Will Hillary Clinton Listen to Anyone Advising Her to Quit? — New York Magazine
But now two months have passed since Edwards dropped out—tempus fugit!—and still no endorsement. Why? According to a Democratic strategist unaligned with any campaign but with knowledge of the situation gleaned from all three camps, the answer is simple: Obama blew it. Speaking to Edwards on the day he exited the race, Obama came across as glib and aloof. His response to Edwards’s imprecations that he make poverty a central part of his agenda was shallow, perfunctory, pat. Clinton, by contrast, engaged Edwards in a lengthy policy discussion. Her affect was solicitous and respectful. When Clinton met Edwards face-to-face in North Carolina ten days later, her approach continued to impress; she even made headway with Elizabeth. Whereas in his Edwards sit-down, Obama dug himself in deeper, getting into a fight with Elizabeth about health care, insisting that his plan is universal (a position she considers a crock), high-handedly criticizing Clinton’s plan (and by extension Edwards’s) for its insurance mandate.
Now, it’s quite possible that Obama is misleading the greater part of his electoral coalition in his rhetoric on the Iraq War, his rhetoric on free trade, and his lack of movement in the Senate on immigration. It’s also possible that Obama can get better results sitting down with our nation’s enemies than he can chatting with John Edwards.

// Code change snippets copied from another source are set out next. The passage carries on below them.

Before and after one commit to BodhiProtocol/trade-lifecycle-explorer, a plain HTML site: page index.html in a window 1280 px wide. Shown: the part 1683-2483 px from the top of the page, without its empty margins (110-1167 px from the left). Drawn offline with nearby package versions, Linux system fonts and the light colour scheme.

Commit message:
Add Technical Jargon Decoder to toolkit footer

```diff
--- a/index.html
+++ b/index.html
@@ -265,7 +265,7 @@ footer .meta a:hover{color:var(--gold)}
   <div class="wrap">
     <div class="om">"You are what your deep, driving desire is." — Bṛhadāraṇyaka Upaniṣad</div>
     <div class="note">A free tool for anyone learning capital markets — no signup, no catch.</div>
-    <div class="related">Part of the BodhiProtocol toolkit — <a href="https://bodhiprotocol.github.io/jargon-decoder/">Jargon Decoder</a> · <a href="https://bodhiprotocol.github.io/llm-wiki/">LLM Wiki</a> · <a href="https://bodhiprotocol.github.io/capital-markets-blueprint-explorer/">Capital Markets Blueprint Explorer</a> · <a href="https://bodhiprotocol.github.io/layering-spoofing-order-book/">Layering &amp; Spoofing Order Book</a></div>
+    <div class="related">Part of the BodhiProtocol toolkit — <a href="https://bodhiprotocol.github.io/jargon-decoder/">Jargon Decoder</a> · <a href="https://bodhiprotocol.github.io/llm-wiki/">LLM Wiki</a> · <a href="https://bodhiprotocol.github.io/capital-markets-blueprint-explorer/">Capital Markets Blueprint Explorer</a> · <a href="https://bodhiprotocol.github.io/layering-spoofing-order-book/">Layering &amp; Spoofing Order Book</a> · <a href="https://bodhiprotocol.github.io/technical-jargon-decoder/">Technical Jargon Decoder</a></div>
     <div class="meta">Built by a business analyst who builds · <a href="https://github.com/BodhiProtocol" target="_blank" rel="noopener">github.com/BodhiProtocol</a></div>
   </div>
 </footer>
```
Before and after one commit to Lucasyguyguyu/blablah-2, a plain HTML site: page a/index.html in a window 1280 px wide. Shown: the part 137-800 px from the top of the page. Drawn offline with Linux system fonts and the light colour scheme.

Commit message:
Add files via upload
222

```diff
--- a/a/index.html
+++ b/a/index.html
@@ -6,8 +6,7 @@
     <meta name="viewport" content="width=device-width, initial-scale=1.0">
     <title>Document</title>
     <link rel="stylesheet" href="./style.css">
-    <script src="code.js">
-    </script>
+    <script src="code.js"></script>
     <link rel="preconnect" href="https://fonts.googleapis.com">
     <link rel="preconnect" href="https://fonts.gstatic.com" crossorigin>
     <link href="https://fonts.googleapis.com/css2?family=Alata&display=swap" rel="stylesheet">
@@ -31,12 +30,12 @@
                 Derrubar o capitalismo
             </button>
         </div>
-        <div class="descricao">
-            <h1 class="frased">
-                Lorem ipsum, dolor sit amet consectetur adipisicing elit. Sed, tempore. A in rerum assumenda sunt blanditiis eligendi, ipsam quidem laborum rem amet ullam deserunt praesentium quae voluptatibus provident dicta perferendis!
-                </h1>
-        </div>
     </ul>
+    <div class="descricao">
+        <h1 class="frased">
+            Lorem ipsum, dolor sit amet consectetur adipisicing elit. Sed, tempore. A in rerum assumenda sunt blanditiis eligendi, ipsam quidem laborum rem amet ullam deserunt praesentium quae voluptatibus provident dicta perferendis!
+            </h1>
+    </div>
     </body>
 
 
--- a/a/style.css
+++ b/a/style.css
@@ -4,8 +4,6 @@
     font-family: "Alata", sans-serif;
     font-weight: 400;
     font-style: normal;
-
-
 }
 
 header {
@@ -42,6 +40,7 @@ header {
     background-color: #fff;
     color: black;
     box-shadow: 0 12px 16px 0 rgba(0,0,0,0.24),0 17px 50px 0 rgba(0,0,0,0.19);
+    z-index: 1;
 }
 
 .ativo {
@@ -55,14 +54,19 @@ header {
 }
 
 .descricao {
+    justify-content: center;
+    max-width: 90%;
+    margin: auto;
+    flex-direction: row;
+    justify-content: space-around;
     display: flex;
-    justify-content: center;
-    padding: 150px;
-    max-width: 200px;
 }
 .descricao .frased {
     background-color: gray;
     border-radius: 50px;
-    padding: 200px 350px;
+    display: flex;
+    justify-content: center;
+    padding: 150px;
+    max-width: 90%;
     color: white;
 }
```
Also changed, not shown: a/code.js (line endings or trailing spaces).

But given the choice between John McCain, a candidate who elevates the discussion on globalization, and Barack Obama, who’s current campaign plan is warmed over identity politics, I guess I’m not “hoping” for “change.”